Importation of ash timber to be restricted
The ash tree disease discovered in Co Leitrim last month has also been found in trees planted in Meath, Monaghan and Galway.
The disease, Chalara fraxinea, or ash dieback, was first found in young trees which came from an imported consignment of 33,000 plants. The rest of the consignment was planted in 10 other sites around the State including the sites in Meath, Monaghan and Galway.
Minister of State with responsibility for forestry Shane McEntee said today the plants in all 11 sites had been destroyed as a safety measure once the disease was detected in Leitrim, but the test results were only confirmed yesterday.
Speaking on RTÉ’s Morning Ireland, he said he was signing legislation today in conjunction with Northern Ireland which would ban the importation of ash timber unless certain conditions had been met, including the removal of the bark or the provision of a certificate of clearance showing the wood came from an area free from disease.
He noted that nearly 70 per cent of ash for hurleys was imported. However, most hurley makers bought their timber in plank form, so this restriction would not affect them.

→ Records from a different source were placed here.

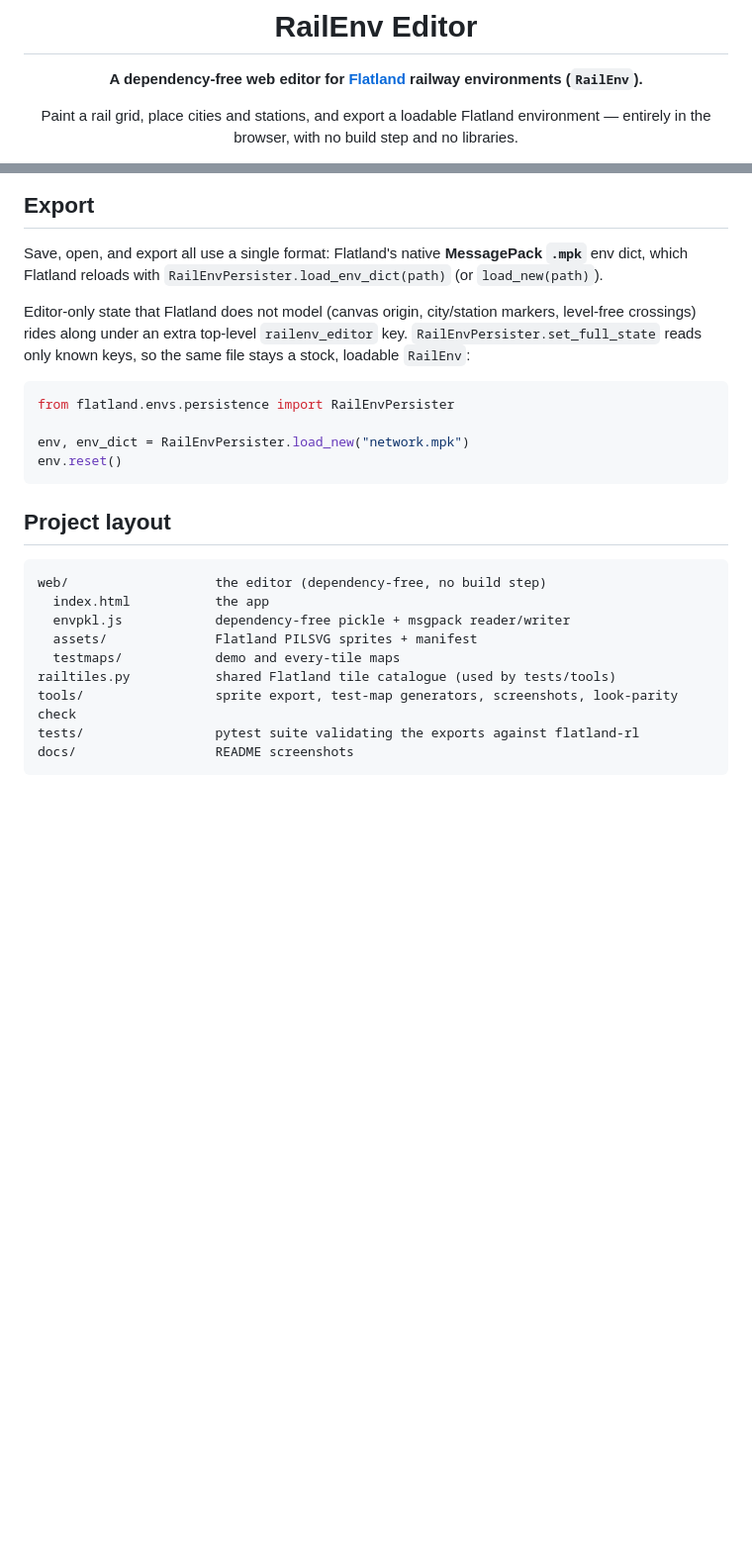
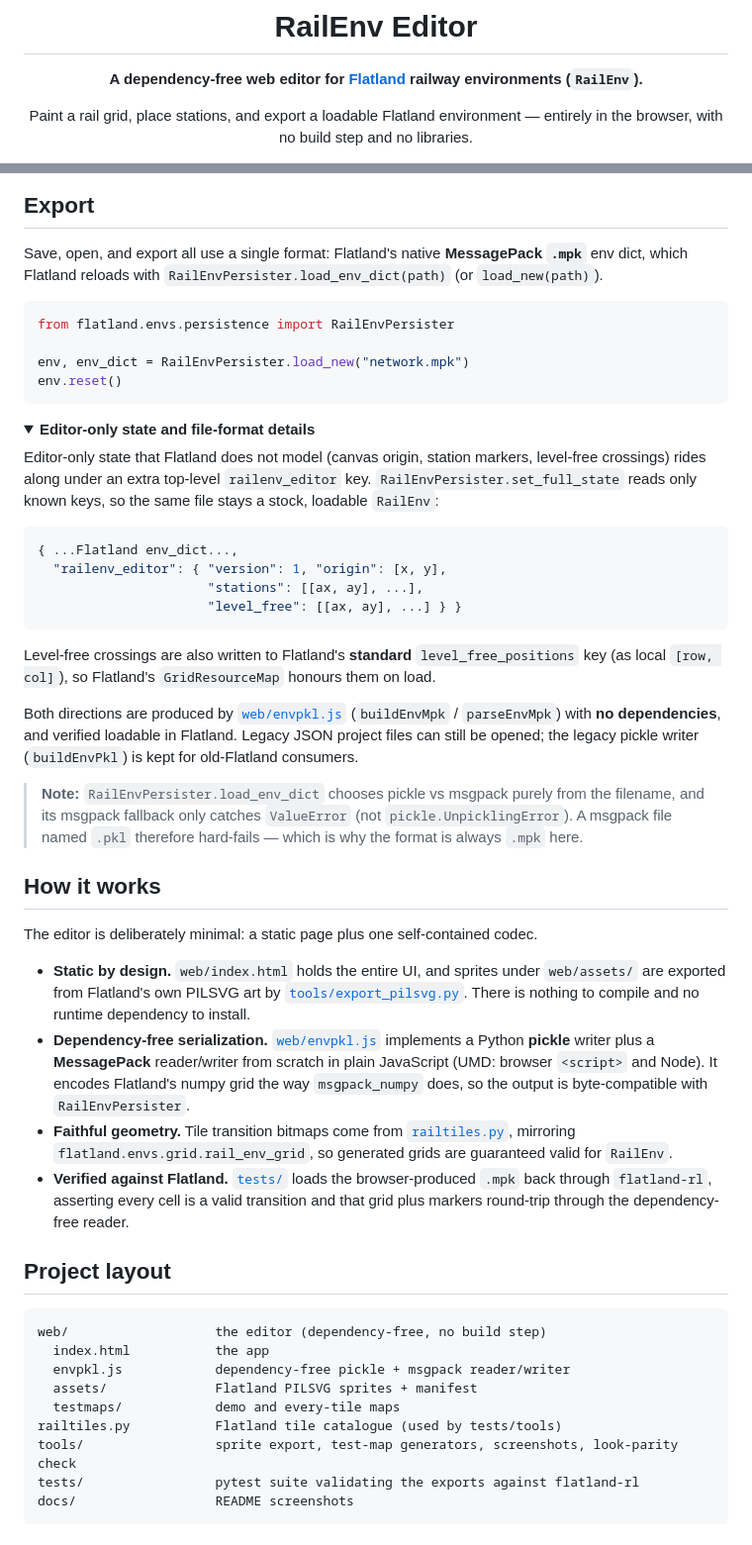
Before and after one commit to MathgeniusTB2/railenv-editor, a Markdown page: README.md, 2 parts joined by grey strips. Shown at 99% size. GitHub-like rendering; folded sections open; blank space fills up the shorter version.

````diff
--- a/README.md
+++ b/README.md
@@ -4,7 +4,7 @@
 
 **A dependency-free web editor for [Flatland](https://github.com/flatland-association/flatland-rl) railway environments (`RailEnv`).**
 
-Paint a rail grid, place cities and stations, and export a loadable Flatland environment —
+Paint a rail grid, place stations, and export a loadable Flatland environment —
 entirely in the browser, with no build step and no libraries.
 
 [![CI](https://github.com/MathgeniusTB2/railenv-editor/actions/workflows/ci.yml/badge.svg)](https://github.com/MathgeniusTB2/railenv-editor/actions/workflows/ci.yml)
@@ -81,12 +158,9 @@ uv sync --all-extras
 
 ## Export
 
-Save, open, and export all use a single format: Flatland's native **MessagePack `.mpk`** env dict,
-which Flatland reloads with `RailEnvPersister.load_env_dict(path)` (or `load_new(path)`).
-
-Editor-only state that Flatland does not model (canvas origin, city/station markers, level-free
-crossings) rides along under an extra top-level `railenv_editor` key. `RailEnvPersister.set_full_state`
-reads only known keys, so the same file stays a stock, loadable `RailEnv`:
+Save, open, and export all use a single format: Flatland's native **MessagePack
+`.mpk`** env dict, which Flatland reloads with
+`RailEnvPersister.load_env_dict(path)` (or `load_new(path)`).
 
 ```python
 from flatland.envs.persistence import RailEnvPersister
@@ -94,6 +168,57 @@ from flatland.envs.persistence import RailEnvPersister
 env, env_dict = RailEnvPersister.load_new("network.mpk")
 env.reset()
 ```
+
+<details>
+<summary><strong>Editor-only state and file-format details</strong></summary>
+
+Editor-only state that Flatland does not model (canvas origin, station
+markers, level-free crossings) rides along under an extra top-level
+`railenv_editor` key. `RailEnvPersister.set_full_state` reads only known keys,
+so the same file stays a stock, loadable `RailEnv`:
+
+```python
+{ ...Flatland env_dict...,
+  "railenv_editor": { "version": 1, "origin": [x, y],
+                      "stations": [[ax, ay], ...],
+                      "level_free": [[ax, ay], ...] } }
+```
+
+Level-free crossings are also written to Flatland's **standard**
+`level_free_positions` key (as local `[row, col]`), so Flatland's
+`GridResourceMap` honours them on load.
+
+Both directions are produced by [`web/envpkl.js`](web/envpkl.js)
+(`buildEnvMpk` / `parseEnvMpk`) with **no dependencies**, and verified loadable in
+Flatland. Legacy JSON project files can still be opened; the legacy pickle writer
+(`buildEnvPkl`) is kept for old-Flatland consumers.
+
+> **Note:** `RailEnvPersister.load_env_dict` chooses pickle vs msgpack purely
+> from the filename, and its msgpack fallback only catches `ValueError` (not
+> `pickle.UnpicklingError`). A msgpack file named `.pkl` therefore hard-fails —
+> which is why the format is always `.mpk` here.
+
+</details>
+
+## How it works
+
+The editor is deliberately minimal: a static page plus one self-contained codec.
+
+- **Static by design.** `web/index.html` holds the entire UI, and sprites under
+  `web/assets/` are exported from Flatland's own PILSVG art by
+  [`tools/export_pilsvg.py`](tools/export_pilsvg.py). There is nothing to compile
+  and no runtime dependency to install.
+- **Dependency-free serialization.** [`web/envpkl.js`](web/envpkl.js) implements a
+  Python **pickle** writer plus a **MessagePack** reader/writer from scratch in
+  plain JavaScript (UMD: browser `<script>` and Node). It encodes Flatland's numpy
+  grid the way `msgpack_numpy` does, so the output is byte-compatible with
+  `RailEnvPersister`.
+- **Faithful geometry.** Tile transition bitmaps come from
+  [`railtiles.py`](railtiles.py), mirroring `flatland.envs.grid.rail_env_grid`,
+  so generated grids are guaranteed valid for `RailEnv`.
+- **Verified against Flatland.** [`tests/`](tests/) loads the browser-produced
+  `.mpk` back through `flatland-rl`, asserting every cell is a valid transition
+  and that grid plus markers round-trip through the dependency-free reader.
 
 ## Project layout
 
@@ -103,7 +228,7 @@ web/                   the editor (dependency-free, no build step)
   envpkl.js            dependency-free pickle + msgpack reader/writer
   assets/              Flatland PILSVG sprites + manifest
   testmaps/            demo and every-tile maps
-railtiles.py           shared Flatland tile catalogue (used by tests/tools)
+railtiles.py           Flatland tile catalogue (used by tests/tools)
 tools/                 sprite export, test-map generators, screenshots, look-parity check
 tests/                 pytest suite validating the exports against flatland-rl
 docs/                  README screenshots
````
Also changed, not shown: other parts of README.md (+121 -24 lines), web/README.md (+32 -23 lines), docs/every-tile.png, 16 other files.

“We are hoping in the next number of years, provided everybody is vigilant and everyone obeys the rules, we will be in a position to provide enough ash in our own country to make our own hurleys,” he said.